==== RECORDS TO USE ====

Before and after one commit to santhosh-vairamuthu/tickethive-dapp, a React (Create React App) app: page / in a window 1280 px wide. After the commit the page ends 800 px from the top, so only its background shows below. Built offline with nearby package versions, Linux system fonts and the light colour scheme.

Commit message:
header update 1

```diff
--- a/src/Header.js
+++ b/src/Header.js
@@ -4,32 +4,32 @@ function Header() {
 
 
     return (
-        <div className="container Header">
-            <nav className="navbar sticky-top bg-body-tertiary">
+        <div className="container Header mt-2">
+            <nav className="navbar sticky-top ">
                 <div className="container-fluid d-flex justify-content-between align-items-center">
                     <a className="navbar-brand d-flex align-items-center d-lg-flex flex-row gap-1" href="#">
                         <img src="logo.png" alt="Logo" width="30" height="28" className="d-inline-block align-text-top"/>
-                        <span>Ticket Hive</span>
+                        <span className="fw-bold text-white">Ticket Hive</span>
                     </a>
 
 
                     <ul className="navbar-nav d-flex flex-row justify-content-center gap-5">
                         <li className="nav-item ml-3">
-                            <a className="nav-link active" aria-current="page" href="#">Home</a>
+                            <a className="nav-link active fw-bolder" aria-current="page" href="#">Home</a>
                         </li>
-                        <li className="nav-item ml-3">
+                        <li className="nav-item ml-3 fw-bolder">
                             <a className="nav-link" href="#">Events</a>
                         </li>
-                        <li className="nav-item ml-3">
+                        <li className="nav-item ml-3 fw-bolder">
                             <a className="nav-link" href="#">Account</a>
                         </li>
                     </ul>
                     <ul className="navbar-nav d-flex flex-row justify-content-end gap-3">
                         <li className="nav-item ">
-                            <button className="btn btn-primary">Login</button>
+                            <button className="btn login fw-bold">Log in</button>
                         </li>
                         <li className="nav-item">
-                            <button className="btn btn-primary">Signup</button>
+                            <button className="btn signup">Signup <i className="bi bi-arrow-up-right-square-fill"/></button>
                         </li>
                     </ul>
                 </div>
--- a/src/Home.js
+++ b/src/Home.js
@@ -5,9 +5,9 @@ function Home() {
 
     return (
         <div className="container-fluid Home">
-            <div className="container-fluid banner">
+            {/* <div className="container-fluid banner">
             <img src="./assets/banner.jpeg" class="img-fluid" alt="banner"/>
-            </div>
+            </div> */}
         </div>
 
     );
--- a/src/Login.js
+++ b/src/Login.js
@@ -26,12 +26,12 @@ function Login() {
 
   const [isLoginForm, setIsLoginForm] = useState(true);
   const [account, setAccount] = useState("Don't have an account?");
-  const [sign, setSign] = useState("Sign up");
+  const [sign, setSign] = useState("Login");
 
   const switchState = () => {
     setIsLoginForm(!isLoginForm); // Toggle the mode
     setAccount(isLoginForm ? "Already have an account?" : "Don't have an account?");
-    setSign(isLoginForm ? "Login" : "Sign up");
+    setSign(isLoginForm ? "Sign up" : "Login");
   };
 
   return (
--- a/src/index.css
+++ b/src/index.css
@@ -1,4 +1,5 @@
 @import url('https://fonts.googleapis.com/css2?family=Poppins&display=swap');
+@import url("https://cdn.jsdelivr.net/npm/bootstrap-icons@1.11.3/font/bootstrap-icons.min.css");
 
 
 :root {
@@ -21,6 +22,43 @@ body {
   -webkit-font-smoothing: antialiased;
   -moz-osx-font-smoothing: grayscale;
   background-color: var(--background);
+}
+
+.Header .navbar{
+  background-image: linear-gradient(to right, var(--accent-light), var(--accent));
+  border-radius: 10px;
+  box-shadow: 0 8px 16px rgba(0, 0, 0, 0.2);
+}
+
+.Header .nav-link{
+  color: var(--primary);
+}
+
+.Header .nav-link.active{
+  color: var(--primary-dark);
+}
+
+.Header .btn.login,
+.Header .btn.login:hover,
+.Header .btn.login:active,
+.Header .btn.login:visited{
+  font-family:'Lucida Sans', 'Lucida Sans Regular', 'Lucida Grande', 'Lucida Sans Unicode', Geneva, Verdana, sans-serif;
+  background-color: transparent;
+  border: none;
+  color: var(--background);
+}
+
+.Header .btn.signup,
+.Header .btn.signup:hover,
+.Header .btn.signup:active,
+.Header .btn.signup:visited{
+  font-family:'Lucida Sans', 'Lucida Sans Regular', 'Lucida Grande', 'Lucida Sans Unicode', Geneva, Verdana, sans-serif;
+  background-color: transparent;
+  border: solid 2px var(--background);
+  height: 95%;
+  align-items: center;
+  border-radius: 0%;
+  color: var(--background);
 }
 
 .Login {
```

====

# TRY IT:
Show all lines from the entries that hold "Home".

# RESULT OF THIS EXERCISE:
-                            <a className="nav-link active" aria-current="page" href="#">Home</a>
+                            <a className="nav-link active fw-bolder" aria-current="page" href="#">Home</a>
--- a/src/Home.js
+++ b/src/Home.js
@@ -5,9 +5,9 @@ function Home() {
         <div className="container-fluid Home">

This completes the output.